The rear-engined Corvair, designed to compete against sporty European models then gaining popularity, earned a special place in automotive history. It was the subject of a chapter in Ralph Nader's book "Unsafe at Any Speed," which detailed the U.S. auto industry's overall reluctance to take safety seriously. The Corvair's alleged problems stemmed from its unusual rear-engined lay-out and the suspension that held it up. That design led to unstable emergency handling, according to Nader.
It's hard to say whether the Corvair was much more dangerous than other cars of its time. This was the early 1960s when safety was still, as Nader's book pointed out, a barely acknowledged afterthought. (Try to find anyone wearing a seatbelt in a 1960s car ad. For that matter, try to find a seatbelt.) You could probably name any number of cars that were, arguably, just as dangerous for a variety of reasons, including a few models that are remembered fondly today.
But the Corvair got top billing as a death trap and General Motors did its part to ensure a lasting impression. Instead of just improving the Corvair's rear suspension, which it did, GM also hired private investigators to dig up dirt on Nader. The private eyes didn't get any dirt, but they did succeed in forever typecasting GM as America's favorite auto industry bad guy and the Corvair as a killer.
GM and the Corvair, by being such an easy target, ultimately helped bring about the creation of the National Highway Traffic Safety Administration and things like crash tests and safety standards.
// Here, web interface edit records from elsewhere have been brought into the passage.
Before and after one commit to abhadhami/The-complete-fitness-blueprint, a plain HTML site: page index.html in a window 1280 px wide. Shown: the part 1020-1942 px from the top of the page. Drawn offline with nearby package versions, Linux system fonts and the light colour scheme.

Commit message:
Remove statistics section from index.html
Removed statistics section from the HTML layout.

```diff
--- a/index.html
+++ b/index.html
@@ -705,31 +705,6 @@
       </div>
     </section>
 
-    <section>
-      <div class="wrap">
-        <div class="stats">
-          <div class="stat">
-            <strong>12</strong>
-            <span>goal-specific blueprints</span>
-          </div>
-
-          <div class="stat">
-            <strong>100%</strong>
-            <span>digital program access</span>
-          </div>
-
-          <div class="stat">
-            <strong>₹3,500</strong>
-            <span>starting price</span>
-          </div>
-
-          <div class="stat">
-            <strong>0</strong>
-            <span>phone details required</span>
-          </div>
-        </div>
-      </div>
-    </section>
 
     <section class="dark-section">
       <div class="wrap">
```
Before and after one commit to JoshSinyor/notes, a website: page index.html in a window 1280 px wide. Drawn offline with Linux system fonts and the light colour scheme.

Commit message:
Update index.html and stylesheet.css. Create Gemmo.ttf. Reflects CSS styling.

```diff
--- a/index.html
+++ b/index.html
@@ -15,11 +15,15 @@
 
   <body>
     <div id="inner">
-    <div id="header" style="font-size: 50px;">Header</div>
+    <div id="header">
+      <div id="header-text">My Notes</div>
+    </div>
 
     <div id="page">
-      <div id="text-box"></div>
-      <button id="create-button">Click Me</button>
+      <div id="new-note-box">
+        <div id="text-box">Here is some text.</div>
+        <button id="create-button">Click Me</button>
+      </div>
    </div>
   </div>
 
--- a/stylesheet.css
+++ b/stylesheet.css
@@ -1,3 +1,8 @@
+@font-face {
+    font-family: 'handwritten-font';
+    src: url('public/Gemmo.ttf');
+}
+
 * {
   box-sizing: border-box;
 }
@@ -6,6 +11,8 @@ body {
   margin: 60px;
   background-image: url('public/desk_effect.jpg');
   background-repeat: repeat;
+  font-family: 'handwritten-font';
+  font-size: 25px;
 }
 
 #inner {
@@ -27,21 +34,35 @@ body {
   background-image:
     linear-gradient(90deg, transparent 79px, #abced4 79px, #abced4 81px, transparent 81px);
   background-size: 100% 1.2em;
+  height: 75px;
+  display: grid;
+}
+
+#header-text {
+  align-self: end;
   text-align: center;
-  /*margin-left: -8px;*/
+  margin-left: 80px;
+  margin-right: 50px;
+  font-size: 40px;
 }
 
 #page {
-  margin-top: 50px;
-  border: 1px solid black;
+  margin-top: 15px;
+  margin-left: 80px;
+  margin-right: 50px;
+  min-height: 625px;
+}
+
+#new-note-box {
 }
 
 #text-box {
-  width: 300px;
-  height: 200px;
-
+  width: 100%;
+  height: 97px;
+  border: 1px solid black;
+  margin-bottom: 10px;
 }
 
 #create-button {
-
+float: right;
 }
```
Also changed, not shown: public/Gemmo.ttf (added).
There can be no question that our automobiles are much safer today as a result.
Before all the bad press finally clobbered sales, despite the improved rear suspension, the Corvair was produced in a surprising variety of body styles including a van, a station wagon, and a pickup truck with a side ramp. In all, about 1.8 million were made.